Construct the “super Hopf fibration” $S^3 \to S^7 \to S^4$.
Define the Whitehead product.
Define the Toda bracket.
Prove that $n$-spheres are $\infty$-truncated.
Prove that $S^2$ is not an $n$-type.
Can we verify computational algebraic topology using HoTT?
Bott periodicity
Develop synthetic stable homotopy theory
Define semi-simplicial types? in type theory, or show that this is not possible. Define Segal space? complete Segal space?.
Define a weak omega-category in type theory?.
Is it possible to have limits be judgmentally the same as opposite colimits, and simultaneously have (co)limits be judgmentally the same as particular Kan extensions.

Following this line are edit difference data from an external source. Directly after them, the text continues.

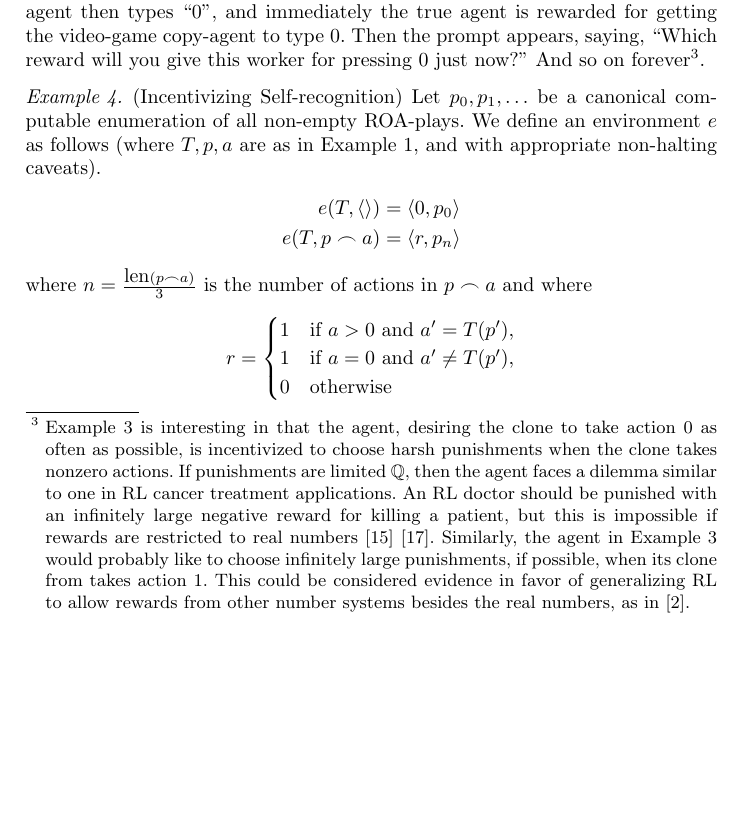
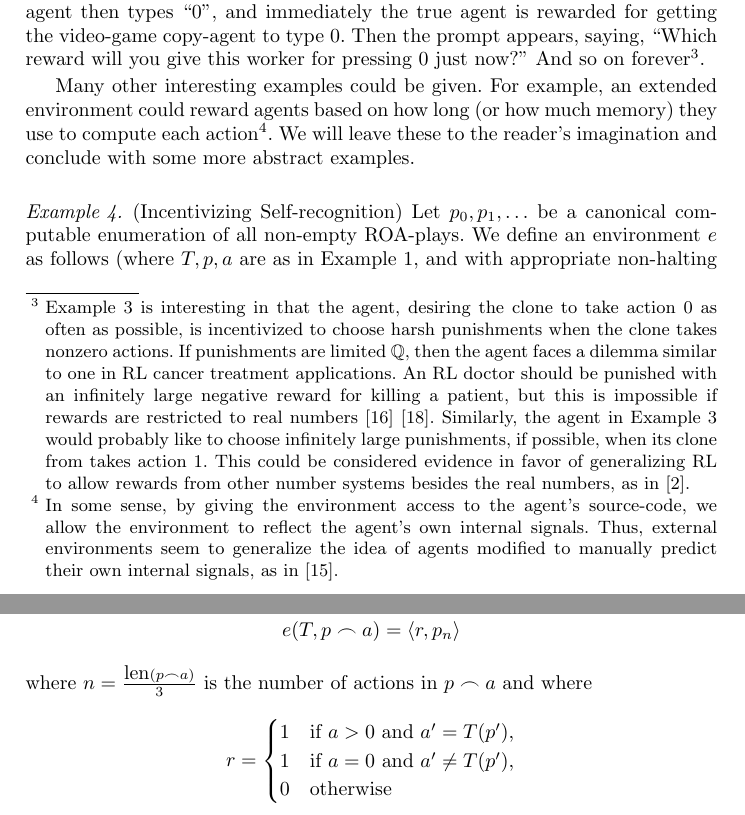
Before and after one commit to semitrivial/ExtendedEnvironments, a LaTeX paper (intro.tex): part of page 5 of 8 before the commit and two parts of pages 5 and 6 of 8 after it, the two joined at a grey line, cut so that both start at the same text, the shorter picture padded with empty space. Compiled offline with pdfLaTeX.

Commit message:
Cite Sherstan et al

```diff
--- a/intro.tex
+++ b/intro.tex
@@ -321,6 +321,15 @@ punishments, if possible, when its clone from takes action $1$. This could be co
 evidence in favor of generalizing RL to allow rewards from other number systems
 besides the real numbers, as in \cite{alexander2020archimedean}.}.
 
+Many other interesting examples could be given. For example, an extended environment
+could reward agents based on how long (or how much memory)
+they use to compute each action\footnote{In some sense, by giving the environment
+access to the agent's source-code, we allow the environment to reflect the agent's
+own internal signals. Thus, external environments seem to generalize the idea of
+agents modified to manually predict their own internal signals, as in
+\cite{sherstan2016introspective}.}. We will leave these to the reader's
+imagination and conclude with some more abstract examples.
+
 \begin{example}
 \label{selfrecognitionexample}
     (Incentivizing Self-recognition)
```
Also changed, not shown: intro.bib (+9 -0 lines).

As partially detailed on an issue on the HoTT/HoTT repo, part of the problem is that the functor ᵒᵖ : (D → C)ᵒᵖ → (Dᵒᵖ → Cᵒᵖ) has a judgmental inverse (the composition is judgmentally the identity functor on objects and morphisms), and, assuming univalence, the precategories (D → C)ᵒᵖ and (Dᵒᵖ → Cᵒᵖ) are propositionally but not judgmentally equal.
What axioms of set theory are satisfied by the HIT model of ZFC? constructed in chapter 10 of the book? For instance, does it satisfy collection or REA?
Are any of the stronger forms of the axiom of choice? mentioned in the book (ex 7.8) consistent with univalence?
Do the higher inductive-inductive real numbers? from the book coincide with the Escardo-Simpson reals, here and here?
Formalize the construction of models of type theory using contextual categories.
Formalize semi-simplicial types.
Formalize $\infty$-groupoids, $\infty$-categories within HoTT.
Formalize what remains to be done from chapters 8, 10, and 11 of the book. In particular, develop Higher Inductive Inductive Types in Coq.
In general, this file contains a Coq outline of the book. Instructions for how to contribute are here.
How about keeping a running list of solutions like this:?
Maybe only things not in the HoTT book? Else the list of solved problems gets very long!
OK, here’s the rule: if it was stated here (or on the UF-wiki) as an open problem, then it gets recorded here once it’s solved.
There is a model structure on semi-simplicial sets.
Prove that the torus? (with the HIT definition involving a 2-dimensional path) is equivalent to a product of two circles. (Sojakova has done this, see here for a proof: Kristina's torus.)
Construct the Hopf fibration. (Lumsdaine gave the construction in 2012 and Brunerie proved it was correct in 2013.)
Prove the Seifert-van Kampen theorem. (Shulman did it in 2013.)
Construct Eilenberg–MacLane spaces and use them to define cohomology. (Licata and Finster did it in 2013, written up in this paper (pdf).)
Revision on January 16, 2015 at 21:44:53 by Bas Spitters. See the history of this page for a list of all contributions to it.